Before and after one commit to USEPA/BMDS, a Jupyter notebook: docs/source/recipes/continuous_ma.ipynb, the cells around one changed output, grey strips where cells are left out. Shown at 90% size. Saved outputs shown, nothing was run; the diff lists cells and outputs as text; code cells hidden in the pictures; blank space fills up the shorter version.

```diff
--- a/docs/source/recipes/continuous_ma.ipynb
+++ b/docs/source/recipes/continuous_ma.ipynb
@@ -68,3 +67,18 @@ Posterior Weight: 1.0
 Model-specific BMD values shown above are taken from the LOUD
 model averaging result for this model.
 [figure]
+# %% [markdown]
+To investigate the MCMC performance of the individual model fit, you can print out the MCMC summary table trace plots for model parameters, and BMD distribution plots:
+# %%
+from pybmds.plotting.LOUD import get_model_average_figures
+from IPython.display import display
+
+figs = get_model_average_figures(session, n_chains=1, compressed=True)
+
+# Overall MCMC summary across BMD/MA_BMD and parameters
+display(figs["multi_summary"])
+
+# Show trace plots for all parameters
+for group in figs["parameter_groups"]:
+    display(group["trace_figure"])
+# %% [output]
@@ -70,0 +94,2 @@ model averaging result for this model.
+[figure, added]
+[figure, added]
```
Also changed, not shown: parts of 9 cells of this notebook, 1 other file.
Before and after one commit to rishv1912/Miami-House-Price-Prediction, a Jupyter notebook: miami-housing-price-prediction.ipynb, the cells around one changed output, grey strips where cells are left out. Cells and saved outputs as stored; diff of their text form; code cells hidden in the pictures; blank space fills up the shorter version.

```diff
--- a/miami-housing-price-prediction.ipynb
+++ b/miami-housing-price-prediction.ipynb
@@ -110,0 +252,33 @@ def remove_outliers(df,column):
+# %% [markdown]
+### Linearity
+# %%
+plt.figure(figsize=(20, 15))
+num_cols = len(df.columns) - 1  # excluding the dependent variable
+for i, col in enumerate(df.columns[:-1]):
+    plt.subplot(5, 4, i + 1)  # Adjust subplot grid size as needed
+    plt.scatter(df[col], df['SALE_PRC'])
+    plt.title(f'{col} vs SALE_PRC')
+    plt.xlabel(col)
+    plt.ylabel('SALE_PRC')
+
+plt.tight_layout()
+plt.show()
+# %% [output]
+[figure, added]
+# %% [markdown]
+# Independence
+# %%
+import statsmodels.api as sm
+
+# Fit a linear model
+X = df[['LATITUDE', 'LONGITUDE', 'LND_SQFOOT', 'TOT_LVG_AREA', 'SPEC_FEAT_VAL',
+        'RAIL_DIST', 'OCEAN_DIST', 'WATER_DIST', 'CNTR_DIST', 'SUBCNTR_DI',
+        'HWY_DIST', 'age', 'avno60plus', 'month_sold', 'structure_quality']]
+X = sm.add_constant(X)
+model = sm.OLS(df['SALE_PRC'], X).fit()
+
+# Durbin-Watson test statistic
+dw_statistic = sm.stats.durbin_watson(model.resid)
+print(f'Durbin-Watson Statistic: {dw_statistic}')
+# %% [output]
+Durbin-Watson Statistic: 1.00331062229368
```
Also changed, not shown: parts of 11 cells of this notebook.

**Work to be completed:** Write every record out again exactly.

**Task response:**
Before and after one commit to USEPA/BMDS, a Jupyter notebook: docs/source/recipes/continuous_ma.ipynb, the cells around one changed output, grey strips where cells are left out. Shown at 90% size. Saved outputs shown, nothing was run; the diff lists cells and outputs as text; code cells hidden in the pictures; blank space fills up the shorter version.

```diff
--- a/docs/source/recipes/continuous_ma.ipynb
+++ b/docs/source/recipes/continuous_ma.ipynb
@@ -68,3 +67,18 @@ Posterior Weight: 1.0
 Model-specific BMD values shown above are taken from the LOUD
 model averaging result for this model.
 [figure]
+# %% [markdown]
+To investigate the MCMC performance of the individual model fit, you can print out the MCMC summary table trace plots for model parameters, and BMD distribution plots:
+# %%
+from pybmds.plotting.LOUD import get_model_average_figures
+from IPython.display import display
+
+figs = get_model_average_figures(session, n_chains=1, compressed=True)
+
+# Overall MCMC summary across BMD/MA_BMD and parameters
+display(figs["multi_summary"])
+
+# Show trace plots for all parameters
+for group in figs["parameter_groups"]:
+    display(group["trace_figure"])
+# %% [output]
@@ -70,0 +94,2 @@ model averaging result for this model.
+[figure, added]
+[figure, added]
```
Also changed, not shown: parts of 9 cells of this notebook, 1 other file.
Before and after one commit to rishv1912/Miami-House-Price-Prediction, a Jupyter notebook: miami-housing-price-prediction.ipynb, the cells around one changed output, grey strips where cells are left out. Cells and saved outputs as stored; diff of their text form; code cells hidden in the pictures; blank space fills up the shorter version.

```diff
--- a/miami-housing-price-prediction.ipynb
+++ b/miami-housing-price-prediction.ipynb
@@ -110,0 +252,33 @@ def remove_outliers(df,column):
+# %% [markdown]
+### Linearity
+# %%
+plt.figure(figsize=(20, 15))
+num_cols = len(df.columns) - 1  # excluding the dependent variable
+for i, col in enumerate(df.columns[:-1]):
+    plt.subplot(5, 4, i + 1)  # Adjust subplot grid size as needed
+    plt.scatter(df[col], df['SALE_PRC'])
+    plt.title(f'{col} vs SALE_PRC')
+    plt.xlabel(col)
+    plt.ylabel('SALE_PRC')
+
+plt.tight_layout()
+plt.show()
+# %% [output]
+[figure, added]
+# %% [markdown]
+# Independence
+# %%
+import statsmodels.api as sm
+
+# Fit a linear model
+X = df[['LATITUDE', 'LONGITUDE', 'LND_SQFOOT', 'TOT_LVG_AREA', 'SPEC_FEAT_VAL',
+        'RAIL_DIST', 'OCEAN_DIST', 'WATER_DIST', 'CNTR_DIST', 'SUBCNTR_DI',
+        'HWY_DIST', 'age', 'avno60plus', 'month_sold', 'structure_quality']]
+X = sm.add_constant(X)
+model = sm.OLS(df['SALE_PRC'], X).fit()
+
+# Durbin-Watson test statistic
+dw_statistic = sm.stats.durbin_watson(model.resid)
+print(f'Durbin-Watson Statistic: {dw_statistic}')
+# %% [output]
+Durbin-Watson Statistic: 1.00331062229368
```
Also changed, not shown: parts of 11 cells of this notebook.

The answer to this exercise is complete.